* Information given
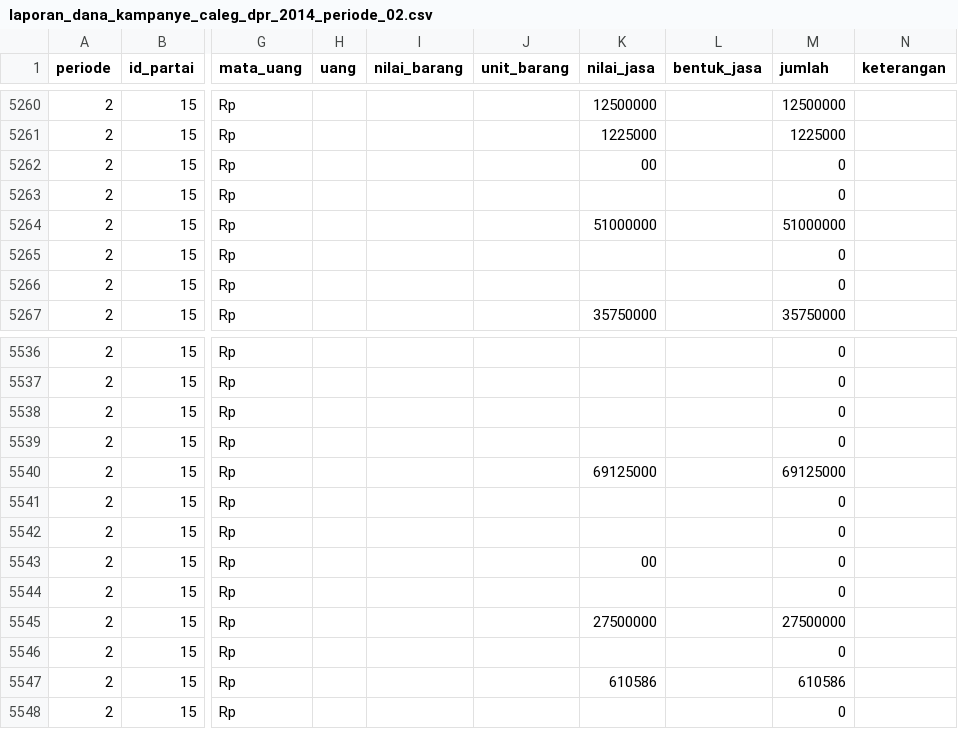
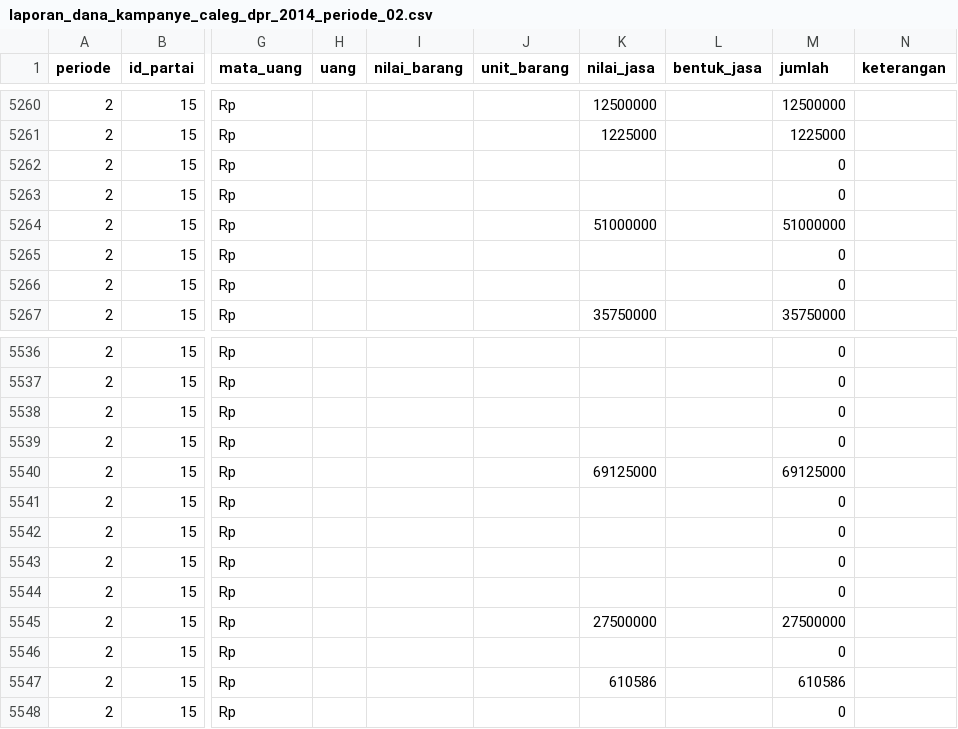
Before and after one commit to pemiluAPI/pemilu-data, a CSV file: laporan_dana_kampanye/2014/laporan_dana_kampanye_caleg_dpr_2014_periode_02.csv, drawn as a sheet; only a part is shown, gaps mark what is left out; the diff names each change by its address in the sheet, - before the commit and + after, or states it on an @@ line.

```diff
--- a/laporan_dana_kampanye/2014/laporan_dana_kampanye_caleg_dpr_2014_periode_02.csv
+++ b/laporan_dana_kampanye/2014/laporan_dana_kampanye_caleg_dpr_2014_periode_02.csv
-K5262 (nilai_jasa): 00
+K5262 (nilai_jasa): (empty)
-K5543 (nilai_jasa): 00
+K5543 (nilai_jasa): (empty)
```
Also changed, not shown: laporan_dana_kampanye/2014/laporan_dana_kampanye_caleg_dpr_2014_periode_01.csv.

* What the task asks
Restate every line above word for word. Do not carry over the images.

* Worked solution
Before and after one commit to pemiluAPI/pemilu-data, a CSV file: laporan_dana_kampanye/2014/laporan_dana_kampanye_caleg_dpr_2014_periode_02.csv, drawn as a sheet; only a part is shown, gaps mark what is left out; the diff names each change by its address in the sheet, - before the commit and + after, or states it on an @@ line.

```diff
--- a/laporan_dana_kampanye/2014/laporan_dana_kampanye_caleg_dpr_2014_periode_02.csv
+++ b/laporan_dana_kampanye/2014/laporan_dana_kampanye_caleg_dpr_2014_periode_02.csv
-K5262 (nilai_jasa): 00
+K5262 (nilai_jasa): (empty)
-K5543 (nilai_jasa): 00
+K5543 (nilai_jasa): (empty)
```
Also changed, not shown: laporan_dana_kampanye/2014/laporan_dana_kampanye_caleg_dpr_2014_periode_01.csv.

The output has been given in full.